While there are many benefits of being happily coupled, when it comes to the most important bedroom activity, the advantage goes to singles.
That’s right. A new analysis by SleepBetter.org and Carpenter Co. of data from the CDC’s annual Behavioral Risk Factors Surveillance System telephone survey found that couples, whether married or unmarried, report getting fewer nights of good sleep than singles or those who have been previously married.
There are any number of reasons why couples report worse sleep, says Lisa Shives M.D., a sleep expert for SleepBetter.org in practice in Evanston, Ill., from snoring to kicking to “people wanting radically different sleep environments.” Some might want pets or children to share the bed, while others want to sleep with the TV on, and, before you know it, your marriage is hurt by sleep deprivation, she says. In fact, January research found that poor sleep makes for more selfish, less grateful partners.

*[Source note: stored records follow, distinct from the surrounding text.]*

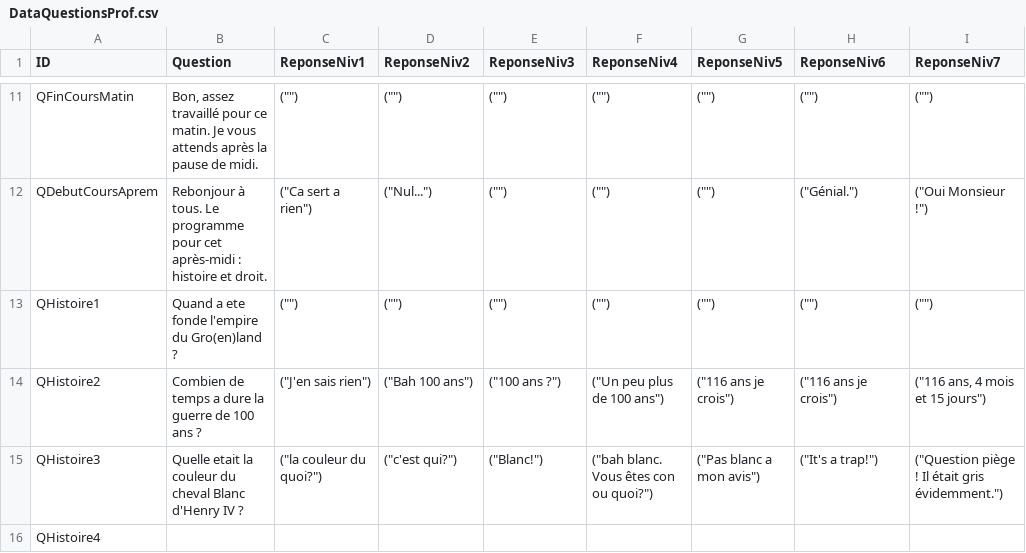
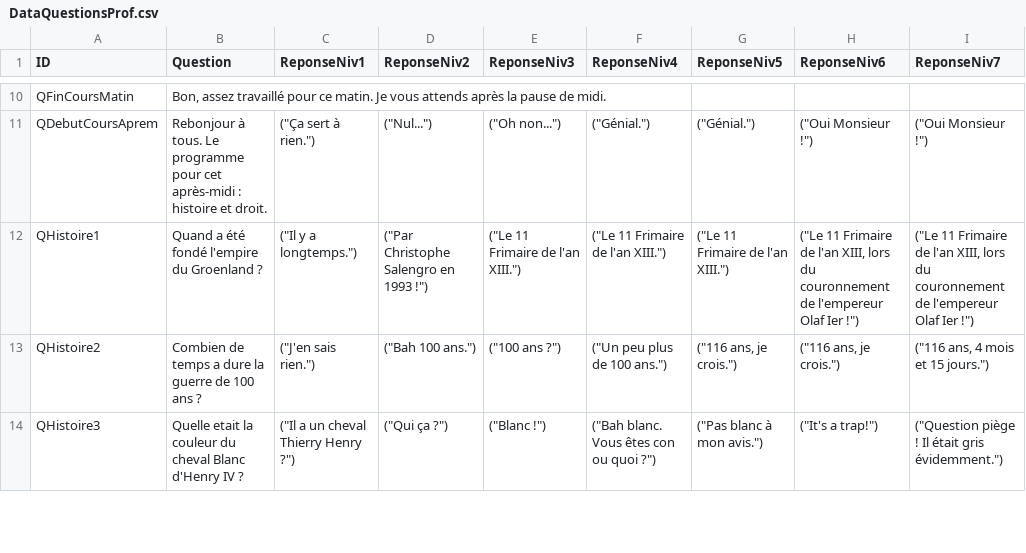
Before and after one commit to PierreEVEN/ProjetT4, a CSV file: DataQuestionsProf.csv, drawn as a sheet; only a part is shown, gaps mark what is left out; removed rows and columns are numbered as before the commit, all else as after; the diff covers the shown part only; the diff names each change by its address in the sheet, - before the commit and + after, or states it on an @@ line.

Commit message:
maj DataQuestionsProf

```diff
--- a/DataQuestionsProf.csv
+++ b/DataQuestionsProf.csv
-C10 (ReponseNiv1): ("")
+C10 (ReponseNiv1): (empty)
-D10 (ReponseNiv2): ("")
+D10 (ReponseNiv2): (empty)
-E10 (ReponseNiv3): ("")
+E10 (ReponseNiv3): (empty)
-F10 (ReponseNiv4): ("")
+F10 (ReponseNiv4): (empty)
-G10 (ReponseNiv5): ("")
+G10 (ReponseNiv5): (empty)
-H10 (ReponseNiv6): ("")
+H10 (ReponseNiv6): (empty)
-I10 (ReponseNiv7): ("")
+I10 (ReponseNiv7): (empty)
-C11 (ReponseNiv1): ("Ca sert a rien")
+C11 (ReponseNiv1): ("Ça sert à rien.")
-E11 (ReponseNiv3): ("")
+E11 (ReponseNiv3): ("Oh non...")
-F11 (ReponseNiv4): ("")
+F11 (ReponseNiv4): ("Génial.")
-G11 (ReponseNiv5): ("")
+G11 (ReponseNiv5): ("Génial.")
-H11 (ReponseNiv6): ("Génial.")
+H11 (ReponseNiv6): ("Oui Monsieur !")
-B12 (Question): Quand a ete fonde l'empire du Gro(en)land ?
+B12 (Question): Quand a été fondé l'empire du Groenland ?
-C12 (ReponseNiv1): ("")
+C12 (ReponseNiv1): ("Il y a longtemps.")
-D12 (ReponseNiv2): ("")
+D12 (ReponseNiv2): ("Par Christophe Salengro en 1993 !")
-E12 (ReponseNiv3): ("")
+E12 (ReponseNiv3): ("Le 11 Frimaire de l'an XIII.")
-F12 (ReponseNiv4): ("")
+F12 (ReponseNiv4): ("Le 11 Frimaire de l'an XIII.")
-G12 (ReponseNiv5): ("")
+G12 (ReponseNiv5): ("Le 11 Frimaire de l'an XIII.")
-H12 (ReponseNiv6): ("")
+H12 (ReponseNiv6): ("Le 11 Frimaire de l'an XIII, lors du couronnement de l'empereur Olaf Ier !")
-I12 (ReponseNiv7): ("")
+I12 (ReponseNiv7): ("Le 11 Frimaire de l'an XIII, lors du couronnement de l'empereur Olaf Ier !")
-C13 (ReponseNiv1): ("J'en sais rien")
+C13 (ReponseNiv1): ("J'en sais rien.")
-D13 (ReponseNiv2): ("Bah 100 ans")
+D13 (ReponseNiv2): ("Bah 100 ans.")
-F13 (ReponseNiv4): ("Un peu plus de 100 ans")
+F13 (ReponseNiv4): ("Un peu plus de 100 ans.")
-G13 (ReponseNiv5): ("116 ans je crois")
+G13 (ReponseNiv5): ("116 ans, je crois.")
-H13 (ReponseNiv6): ("116 ans je crois")
+H13 (ReponseNiv6): ("116 ans, je crois.")
-I13 (ReponseNiv7): ("116 ans, 4 mois et 15 jours")
+I13 (ReponseNiv7): ("116 ans, 4 mois et 15 jours.")
-C14 (ReponseNiv1): ("la couleur du quoi?")
+C14 (ReponseNiv1): ("Il a un cheval Thierry Henry ?")
-D14 (ReponseNiv2): ("c'est qui?")
+D14 (ReponseNiv2): ("Qui ça ?")
-E14 (ReponseNiv3): ("Blanc!")
+E14 (ReponseNiv3): ("Blanc !")
-F14 (ReponseNiv4): ("bah blanc. Vous êtes con ou quoi?")
+F14 (ReponseNiv4): ("Bah blanc. Vous êtes con ou quoi ?")
-G14 (ReponseNiv5): ("Pas blanc a mon avis")
+G14 (ReponseNiv5): ("Pas blanc à mon avis.")
-row 16: QHistoire4
```
Also changed, not shown: 2 added rows, 2 removed rows and 94 edited cells elsewhere in this file.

In the new survey, couples reported getting 8.2 nights each month of sufficient slumber on average, while singles got 8.7 and separated, divorced or widowed people reported 8.6 nights of good sleep.

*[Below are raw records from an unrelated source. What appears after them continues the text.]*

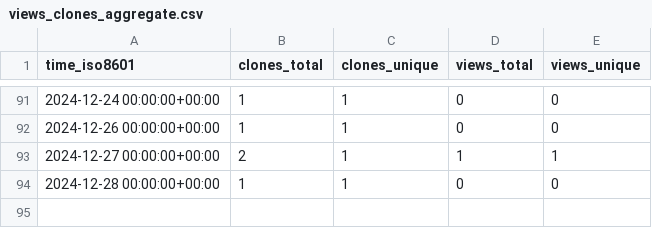
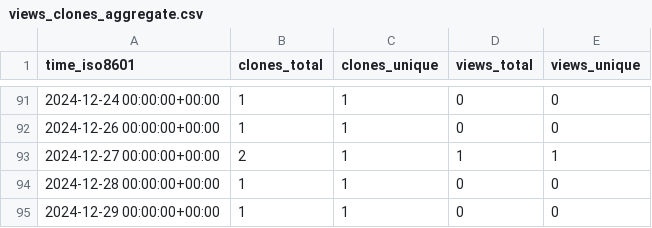
Before and after one commit to ulfsri/firepydaq, a CSV file: ulfsri/firepydaq/ghrs-data/views_clones_aggregate.csv, drawn as a sheet; only a part is shown, gaps mark what is left out; the diff names each change by its address in the sheet, - before the commit and + after, or states it on an @@ line.

```diff
--- a/ulfsri/firepydaq/ghrs-data/views_clones_aggregate.csv
+++ b/ulfsri/firepydaq/ghrs-data/views_clones_aggregate.csv
+row 95: 2024-12-29 00:00:00+00:00 | 1 | 1 | 0 | 0
```
Also changed, not shown: 1 other file.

Aside from asking a snoring bed partner to turn on her side or a TV-watcher to click off the tube, Shives suggests couples explore their options for better sleep, like buying a bigger bed or sleeping in separate bedrooms. “I tell people that 100 years ago, only peasants slept together. There’s no absolute in relationships. It’s a socio-historical phenomenon that we think [sharing a bed] is how marriage should be,” she says.

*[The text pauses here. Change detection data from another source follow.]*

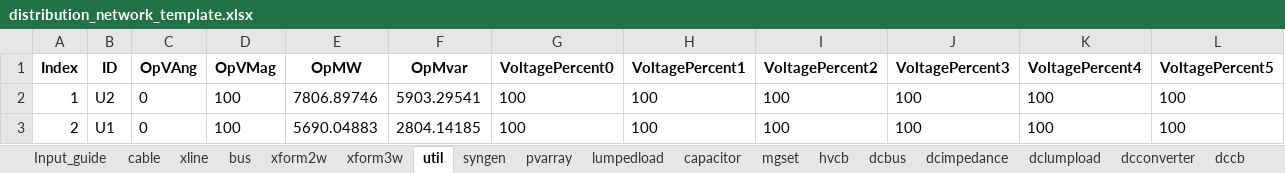
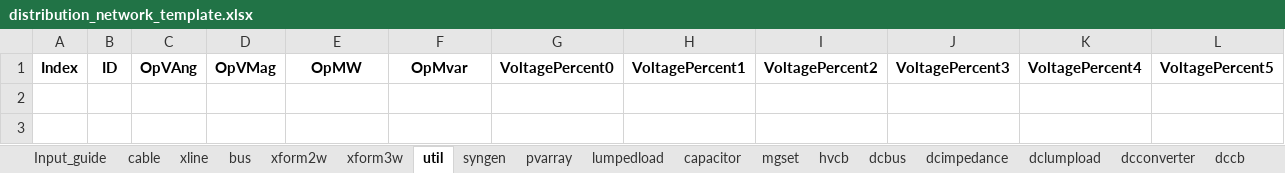
Before and after one commit to Luosipeng/TimeSeriesPowerFlow.jl, an Excel workbook: data/distribution_network_template.xlsx, sheet util, drawn as a sheet; only a part is shown; values as stored, in another font and other column widths than the file's, no borders; rows hold the shown columns only; the diff names each change by its address in the sheet, - before the commit and + after, or states it on an @@ line.

```diff
--- a/data/distribution_network_template.xlsx (sheet util)
+++ b/data/distribution_network_template.xlsx (sheet util)
-row 2: 1 | U2 | 0 | 100 | 7806.89746 | 5903.29541 | 100 | 100 | 100 | 100 | 100 | 100
-row 3: 2 | U1 | 0 | 100 | 5690.04883 | 2804.14185 | 100 | 100 | 100 | 100 | 100 | 100
```
Also changed, not shown: sheet lumpedload, sheet cable, sheet bus, sheet inverter, sheet dcbus, sheet pvarray, 2 more sheets.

Separate bedrooms may not be for everyone, but there’s one thing that’s for sure: Snoring should not be ignored. "It should be seen as a sign of a medical problem until proven otherwise," says Shives, and can carry with it serious health risks even if it’s nothing more than sawing logs.
In the survey, the country's biggest cities were ranked by residents' resposes to the question, "During the past 30 days, for about how many days have you felt you did not get enough rest or sleep?" In the slideshow below, you'll find the top 10 sleepiest cities for couples. Click over to SleepBetter.org for the full list.